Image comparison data
Start of Block
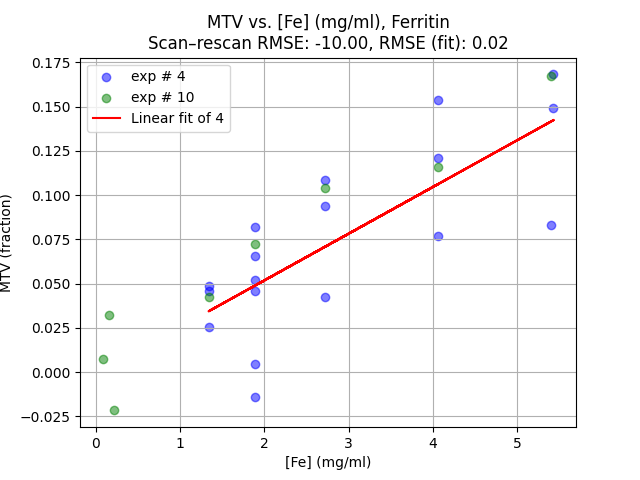
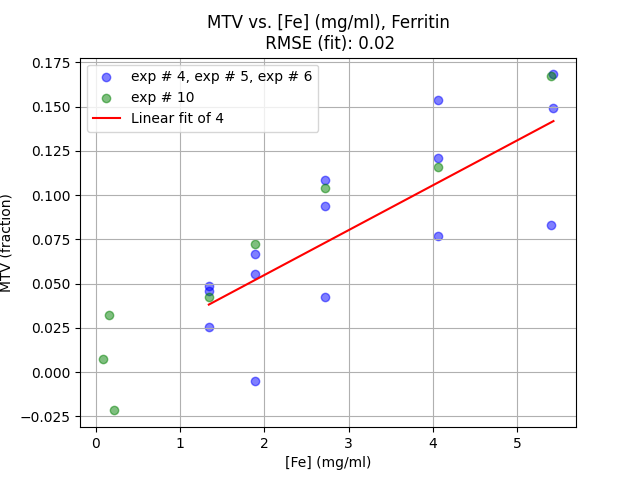
k fold works!

diff --git a/hello.py b/hello.py
@@ -15,6 +15,8 @@ import matplotlib.pyplot as plt
 import seaborn as sns
 import os
 from toolBox import *
+from sklearn.metrics import mean_squared_error
+
 
 def extract_zero_com_exp(exp = 1, data = None, lipid = False):
     """
@@ -29,6 +31,26 @@ def extract_zero_com_exp(exp = 1, data = None, lipid = False):
     else:
         return data[(data['ExpNum'] == exp) & (data['Lipid (fraction)'] == 0)]
 
+
+
+
+def group_and_mean(data_1, data_2, column_name):
+    # Group by ExpNum and column_name, calculating the mean for only the qMRI_params columns
+    data_1_qMRI = data_1.groupby(["ExpNum", column_name], as_index=False)[qMRI_params].mean(numeric_only=True)
+    data_2_qMRI = data_2.groupby(["ExpNum", column_name], as_index=False)[qMRI_params].mean(numeric_only=True)
+
+    # Keep non-numeric columns (if any), retaining the first value for each group (or you can use .last() instead)
+    non_qMRI_columns = [col for col in data_1.columns if col not in qMRI_params]
+
+    # Group by ExpNum and column_name, and take the first value for non-numeric columns
+    data_1_non_qMRI = data_1.groupby(["ExpNum", column_name], as_index=False)[non_qMRI_columns].first()
+    data_2_non_qMRI = data_2.groupby(["ExpNum", column_name], as_index=False)[non_qMRI_columns].first()
+
+    # Merge the mean qMRI_params with the non-numeric columns
+    data_1_final = pd.merge(data_1_qMRI, data_1_non_qMRI, on=["ExpNum", column_name])
+    data_2_final = pd.merge(data_2_qMRI, data_2_non_qMRI, on=["ExpNum", column_name])
+    return data_1_final, data_2_final
+
 def handle_duplicates_and_sort(data_1, data_2, lipid=True):
     """
     Handles duplicates and sorts data by Lipid fraction or Fe values.
@@ -38,24 +60,20 @@ def handle_duplicates_and_sort(data_1, data_2, lipid=True):
     :param lipid: Boolean flag to choose column (True for Lipid fraction, False for Fe)
     :return: Processed data_1 and data_2
     """
-    # Print first 6 columns of data_1 and data_2
-    print(f"data_1: \n{data_1.iloc[:, :6]}.\n data_2: \n{data_2.iloc[:, :6]}")
-
     subset = {True: ['Lipid (fraction)'], False: ['[Fe] (mg/ml)']}
     column_name = subset[lipid][0]  # Extract the correct column name
+    
 
-    # Drop duplicates based on the selected column
-    data_1 = data_1.drop_duplicates(subset=column_name, keep='first')
-    data_2 = data_2.drop_duplicates(subset=column_name, keep='first')
+    data_1, data_2 = group_and_mean(data_1, data_2, column_name)
 
-    # Ensure both datasets have rows in common based on the selected column
-    common_values = pd.merge(data_1, data_2, on=column_name, how='inner')[column_name]
+    # # Ensure both datasets have rows in common based on the selected column
+    # common_values = pd.merge(data_1, data_2, on=column_name, how='inner')[column_name]
 
-    # Filter to keep only common values
-    data_1 = data_1[data_1[column_name].isin(common_values)]
-    data_2 = data_2[data_2[column_name].isin(common_values)]
+    # # Filter to keep only common values
+    # data_1 = data_1[data_1[column_name].isin(common_values)]
+    # data_2 = data_2[data_2[column_name].isin(common_values)]
 
-    print(f"Filtered data_1: \n{data_1}.\nFiltered data_2: \n{data_2}")
+    # print(f"Filtered data_1: \n{data_1}.\nFiltered data_2: \n{data_2}")
 
     # Sort datasets by the selected column
     data_1 = data_1.sort_values(by=column_name)
@@ -106,7 +124,7 @@ def calc_scan_rescan_rmse(data, data_2, R1):
     scan_rescan_rmse = np.sqrt(np.mean((data[R1].values - data_2[R1].values) ** 2))
     return scan_rescan_rmse
 
-def plot_qMRI_to_bio(data, data_2, R1, lipid = True):
+def plot_qMRI_to_bio(data, data_2, R1, exps_pair,i,lipid = True):
     if lipid:
         tissue_col = "Lipid (fraction)"
         tissue_type = data["Lipid type"].iloc[0]
@@ -128,27 +146,36 @@ def plot_qMRI_to_bio(data, data_2, R1, lipid = True):
     scatter1 = plt.scatter(x, y, alpha=0.5, color='blue')  # Data 1
     scatter2 = plt.scatter(data_2[tissue_col], data_2[R1], alpha=0.5, color='green')  # Data 2
     line = plt.plot(x, linear_fit(x), color='red')  # Regression line
-
+    print(f"{tissue_type} ################################")
     # Add legend manually
-    plt.legend([scatter1, scatter2, line[0]], [f"exp # {data["ExpNum"].iloc[0]}", f"exp # {data_2["ExpNum"].iloc[0]}", f"Linear fit of {data["ExpNum"].iloc[0]}"])
+    others = [x for x in range(len(exps_pair)) if x != i]
+    # Create a string of experiment numbers from `others`, joined by commas
+    others_str = ', '.join([f"exp # {exps_pair[x]}" for x in others])
+    plt.legend([scatter1, scatter2, line[0]], [f"{others_str}", f"exp # {exps_pair[i]}", f"Linear fit of {data["ExpNum"].iloc[0]}"])
 
     # Labels and title
     plt.xlabel(tissue_col)
     plt.ylabel(R1)
 
-    # Compute RMSEs
+
+    # Calculate RMSEs
     scan_rescan_rmse = calc_scan_rescan_rmse(data, data_2, R1)
 
-    y_predicted = linear_fit(data_2[tissue_col])
-    rmse_fitted = np.sqrt(np.mean((data_2[R1].values - y_predicted) ** 2))
+    y_on_line = linear_fit(data_2[tissue_col])  # The "ideal" y values on the line
+    y_actual = data_2[R1]
+    print(f"{R1}, {y_actual}, {y_on_line}, tissue_col: {tissue_col}")
+    if len(y_actual) == 0 or len(y_on_line) == 0:
+        rmse_fitted = -10
+    else:
+        rmse_fitted = np.sqrt(mean_squared_error(y_actual, y_on_line))
 
     # Print RMSEs
     print(f'RMSE for the fitted line (data_1): {rmse_fitted:.4f}')
-    print(f'Scan–rescan RMSE: {scan_rescan_rmse:.4f}')
+    # print(f'Scan–rescan RMSE: {scan_rescan_rmse:.4f}')
 
     param_name = R1.split(" ")[0]
     # Final plot details
-    plt.title(f'{param_name} vs. {tissue_col}, {tissue_type}\nScan–rescan RMSE: {scan_rescan_rmse:.2f}, RMSE (fit): {rmse_fitted:.2f}')
+    plt.title(f'{param_name} vs. {tissue_col}, {tissue_type}\n RMSE (fit): {rmse_fitted:.2f}')
     plt.grid(True)
 
     to_show = {True: 'Lipid type', False: 'Iron type'}
@@ -188,6 +215,7 @@ def run_test_retest(data,exps_pair,MRI_param = 'R1 (1/sec)',lipid = True):
     )
     for i in range(len(exps_pair)):
         # define data_2 as the i experiment
+
         data_2 = extract_zero_com_exp(exps_pair[i], data, lipid)
         # create data_1 from all other experiments except i
         data_1_list = [
@@ -196,11 +224,11 @@ def run_test_retest(data,exps_pair,MRI_param = 'R1 (1/sec)',lipid = True):
         ]
         data_1 = pd.concat(data_1_list, ignore_index=True)
 
-        # data_1,data_2 = handle_duplicates_and_sort(data_1, data_2,lipid)
+        data_1,data_2 = handle_duplicates_and_sort(data_1, data_2,lipid)
         for param in qMRI_params:
-            rmse_fitted, scan_rescan_rmse =  plot_qMRI_to_bio(data_1, data_2, param, lipid = lipid)
+            rmse_fitted, scan_rescan_rmse =  plot_qMRI_to_bio(data_1, data_2, param, exps_pair,i, lipid = lipid)
             rmse_table.loc[param, "Fitted RMSE"] += rmse_fitted
-            rmse_table.loc[param, "Scan-Rescan RMSE"] += scan_rescan_rmse
+            # rmse_table.loc[param, "Scan-Rescan RMSE"] += scan_rescan_rmse
             print(rmse_table)
 
     rmse_table /= len(exps_pair)
@@ -216,7 +244,7 @@ def run_test_retest(data,exps_pair,MRI_param = 'R1 (1/sec)',lipid = True):
 if __name__ == "__main__":
     # # Read the data file into a pandas dataframe
     data = pd.read_excel('data.xlsx', sheet_name=0)
-    exp_lipid_all_to_check  = [PC_Cholest_all,PC_SM_all,PC_all]
+    exp_lipid_all_to_check  = [PC_all,PC_Cholest_all,PC_SM_all]
     exp_iron_all_to_check = [Fe2_all, Fe3_all, Ferittin_all, Tranferrin_all]
 
 

diff --git a/toolBox.py b/toolBox.py
@@ -6,8 +6,8 @@ PC_pair = (2,5)
 
 #lipid set to check
 PC_Cholest_all = [1,6,12]
-PC_SM_all = [3,4,7,9,10,11,13,14]
-PC_all = [2,5,15]
+PC_SM_all = [3,4,7,9,10,13]
+PC_all = [2,5]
End of Block
Copy exactly the line containing "diff --git a/toolBox.py b/toolBox.py" and every line after it, ending with the last line of the records above.

diff --git a/toolBox.py b/toolBox.py
@@ -6,8 +6,8 @@ PC_pair = (2,5)
 
 #lipid set to check
 PC_Cholest_all = [1,6,12]
-PC_SM_all = [3,4,7,9,10,11,13,14]
-PC_all = [2,5,15]
+PC_SM_all = [3,4,7,9,10,13]
+PC_all = [2,5]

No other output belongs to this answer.